Seniors stride for the finish line

Class of 2022 shows versatility facing their final days of high school amidst a global pandemic.


A Swain

Class of 2022 wear their senior shirts to celebrate Senior Takeover Day at the end of the 2021 school year. On these last few days of school, these students are initiated as the new top dogs as they lead Wiregrass Ranch for the next year.

After 13 years of dragging their groggy adolescent bodies to school at the crack of dawn, many seniors are eager to escape the clutches of high school and start down the path towards independence. However, one roadblock threatens them from enjoying their last year before being sprung into adulthood: a global pandemic.

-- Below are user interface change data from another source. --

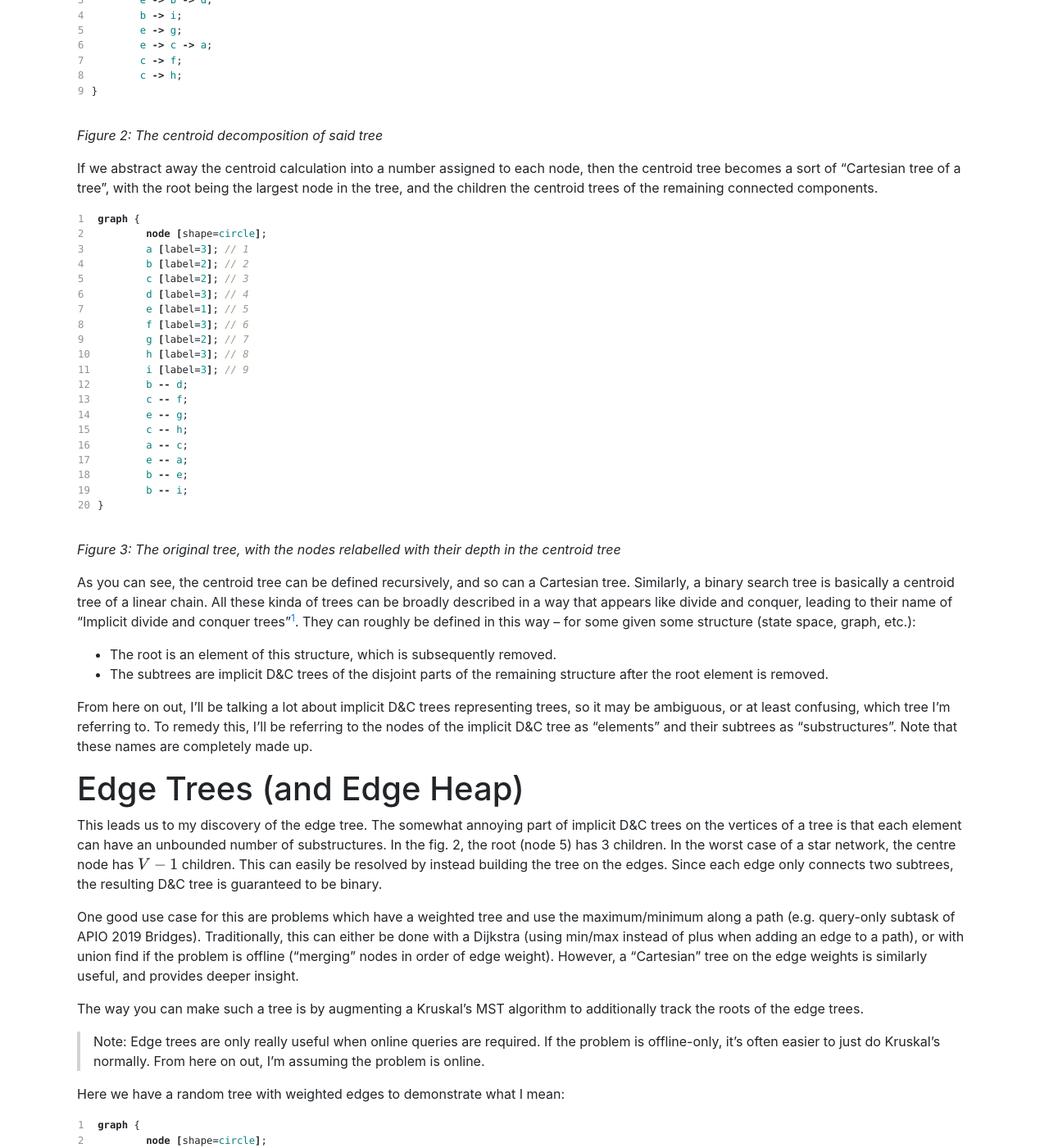
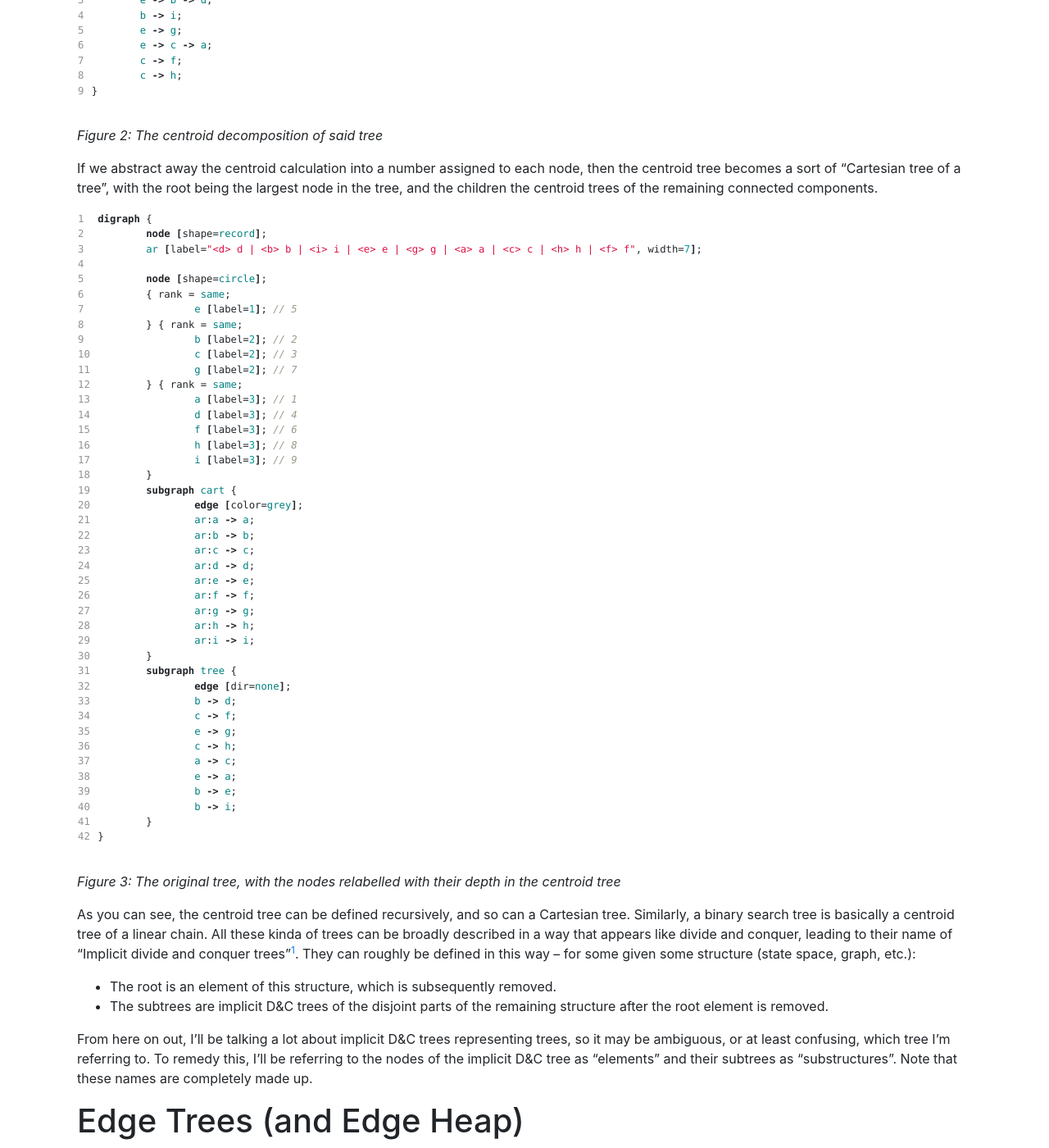
Before and after one commit to ralismark/ralismark.github.io, a Jekyll site: the page built from _posts/2019-05-28-edge-trees.md, in a window 1280 px wide and 1400 px high, scrolled down 1062 px. Shown: the whole window at 82% size. Built offline with Jekyll 4.4.1, drawn with Linux system fonts in a browser that asks for light colours; nearby versions of some CDN libraries; formulas are drawn with MathJax 3; some of the changed text lies outside the part shown.

Commit message:
Fix up graphs

````diff
--- a/_posts/2019-05-28-edge-trees.md
+++ b/_posts/2019-05-28-edge-trees.md
@@ -56,25 +56,47 @@ digraph {
 If we abstract away the centroid calculation into a number assigned to each node, then the centroid tree becomes a sort of "Cartesian tree of a tree", with the root being the largest node in the tree, and the children the centroid trees of the remaining connected components.
 
 ```dot
-graph {
+digraph {
+	node [shape=record];
+	ar [label="<d> d | <b> b | <i> i | <e> e | <g> g | <a> a | <c> c | <h> h | <f> f", width=7];
+
 	node [shape=circle];
-	a [label=3]; // 1
-	b [label=2]; // 2
-	c [label=2]; // 3
-	d [label=3]; // 4
-	e [label=1]; // 5
-	f [label=3]; // 6
-	g [label=2]; // 7
-	h [label=3]; // 8
-	i [label=3]; // 9
-	b -- d;
-	c -- f;
-	e -- g;
-	c -- h;
-	a -- c;
-	e -- a;
-	b -- e;
-	b -- i;
+	{ rank = same;
+		e [label=1]; // 5
+	} { rank = same;
+		b [label=2]; // 2
+		c [label=2]; // 3
+		g [label=2]; // 7
+	} { rank = same;
+		a [label=3]; // 1
+		d [label=3]; // 4
+		f [label=3]; // 6
+		h [label=3]; // 8
+		i [label=3]; // 9
+	}
+	subgraph cart {
+		edge [color=grey];
+		ar:a -> a;
+		ar:b -> b;
+		ar:c -> c;
+		ar:d -> d;
+		ar:e -> e;
+		ar:f -> f;
+		ar:g -> g;
+		ar:h -> h;
+		ar:i -> i;
+	}
+	subgraph tree {
+		edge [dir=none];
+		b -> d;
+		c -> f;
+		e -> g;
+		c -> h;
+		a -> c;
+		e -> a;
+		b -> e;
+		b -> i;
+	}
 }
 ```
 
@@ -102,41 +124,21 @@ The way you can make such a tree is by augmenting a Kruskal's MST algorithm to a
 Here we have a random tree with weighted edges to demonstrate what I mean:
 
 ```dot
+// engine=neato
 graph {
 	node [shape=circle];
-	i -- a [label=1];
-	h -- b [label=2];
-	d -- c [label=1];
+	i -- a [label=4];
+	h -- b [label=3];
+	d -- c [label=2];
 	g -- e [label=5];
-	d -- f [label=3];
-	d -- g [label=4];
-	h -- d [label=2];
-	h -- i [label=4];
+	d -- f [label=4];
+	d -- g [label=3];
+	h -- d [label=1];
+	h -- i [label=2];
 }
 ```
 
 *Figure 4: A weighted tree*
-
-```dot
-digraph {
-	node [shape=circle];
-	ai [label="ai\n(4)"];
-	bh [label="bh\n(3)"];
-	cd [label="cd\n(2)"];
-	df [label="df\n(4)"];
-	dg [label="dg\n(3)"];
-	dh [label="dh\n(1)"];
-	eg [label="eg\n(5)"];
-	hi [label="hi\n(2)"];
-
-	dh -> cd -> dg -> df;
-	dg -> eg;
-	dh -> hi -> ai;
-	hi -> bh;
-}
-```
-
-*Figure 5: The Cartesian tree on the edges*
 
 Say we want to support the following query:
 
@@ -166,6 +168,24 @@ One way to do this is to root the tree, then find the LCA of U and V and the cor
 
 However, with an edge tree, this problem reduces down to just LCA -- to find the min edge which connects the two nodes. This can reduce to RMQ using the Eulerian Tour Technique, but we can slightly improve on this. Since the nodes we're querying from are always the leaves, we can convert the tree to an array by just traversing it in-order.
 
+```dot
+digraph {
+	node [shape=record];
+	ar [label="<c> c | <d> d | <f> f | <e> e | <g> g | <a> a | <i> i | <b> b | <h> h", width=7];
+	node [shape=circle];
+	df [label="df\n(4)"]; df -> ar:d; df -> ar:f;
+	dg [label="dg\n(3)"]; dg -> df;   dg -> eg;
+	eg [label="eg\n(5)"]; eg -> ar:e; eg -> ar:g;
+	cd [label="cd\n(2)"]; cd -> dg;   cd -> ar:c;
+	dh [label="dh\n(1)"]; dh -> cd;   dh -> hi;
+	ai [label="ai\n(4)"]; ai -> ar:a; ai -> ar:i;
+	hi [label="hi\n(2)"]; hi -> ai;   hi -> bh;
+	bh [label="bh\n(3)"]; bh -> ar:b; bh -> ar:h;
+}
+```
+
+*Figure 5: The Cartesian tree on the edges*
+
 # Near-far Ordering for O(1) Edge Deletion
 
 > **TODO: Tag child edges w/ path to parent/path away from parent. And demonstration of how this allows for O(1) edge deletion**
````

As a re-submergence of COVID-19 continues to plague the world, distress surges through the class of 2022. After witnessing firsthand what the pandemic has stolen from previous senior classes for two years in a row, many seniors are hoping for smooth sailing this year.

Class of 2021, Aisha Qureshi, believes that the effects of COVID-19 have significant impacts on high school students.

“[COVID-19] made me more antisocial,” Qureshi said. “Approaching people became so much harder because of the virus and masks.” 

The former alumnus has faced many new hurdles in the altered reality created by the pandemic.

“Quarantine made me take school way less seriously,” Qureshi said. “Not seeing my teachers face-to-face drained my motivation and things that I probably could’ve found interesting just seemed boring online.”

Class of 2021 seniors take part in the Senior Parade on May 19. After receiving their diplomas, these high school graduates paraded through a local neighborhood as friends and family cheered them onto the next chapter of their lives. (Ashley Swain)

Unfortunately, past graduates had to handle these strange circumstances with little time to react. Senior class counselor, Dominique Gonzalez, credits class of 2020 and 2021 for facing this adversity head on and overcoming their final years in high school.

“Resilience is key,” Gonzalez said. “Despite missing out on many activities- they made it to the finish line with grace.”

Although current affairs of the pandemic are still unstable, class of 2022 remains hopeful that this year will be a fulfilling one. Senior, Joseph Benigno, shows unwavering adaptability and wishes for positive things as his days in high school rapidly approach their end.

Even though COVID-19 is still causing issues, vaccines and precautions are helping school events open up, so I think this year is still going to be an exciting finale to high school,” Benigno said.

As steps are taken to move past this global crisis, senior rites of passage are becoming more possible for class of 2022. Counselor Gonzalez responds to these possibilities with even further reassurance.

“I am optimistic that this year will be a great senior year for the class of 2022 and am hopeful they will get to enjoy all senior events,” Gonzalez explained.

Current seniors dress up for Hippie Day during Homecoming Spirit Week. These students exhibit school spirit which is largely seen throughout the senior body, who try to make the most out of what they can and have fun this year. (King Gonzalez)

Senior teachers also urge their students to take advantage of any school events they may be able to partake in. As the unpredictability of COVID has thinned these activities to too few and far between, Seniors should capitalize on any functions that may take place in the following year.

“Do everything,” senior teacher Ms. Krook says. “Do every event, every dress up day, every football game cause this kid level that you’re on right now as seniors, you’re not gonna get it back. You become adults so quickly, [so] enjoy this last year of being a kid.”

Although the final days of high school draw closer to their staggering climax, seniors still have many opportunities to make memories that last a lifetime. High school is a time where the pleasures of adolescence and the freedom of adulthood become infinitely closer to one another until those lines become blurred as life moves forward. Gonzalez reflects on her years in high school that have changed her life.

“I met my husband my senior year of high school,” Gonzalez said. “We married years later.”

Before the fledging senior class prepare to spread their wings and leap from the sheltered nest of high school, they may also reflect on these years with thoughtfulness and sentiment. These fleeting days of high school cause soon-to-be graduates to face what they will miss most about their more juvenile days.

I think I’m going to miss the community I’ve grown up with,” Benigno said. “Most of the people in the ’22 class have been with us since middle school or even elementary school, so finally separating from them will be emotional.”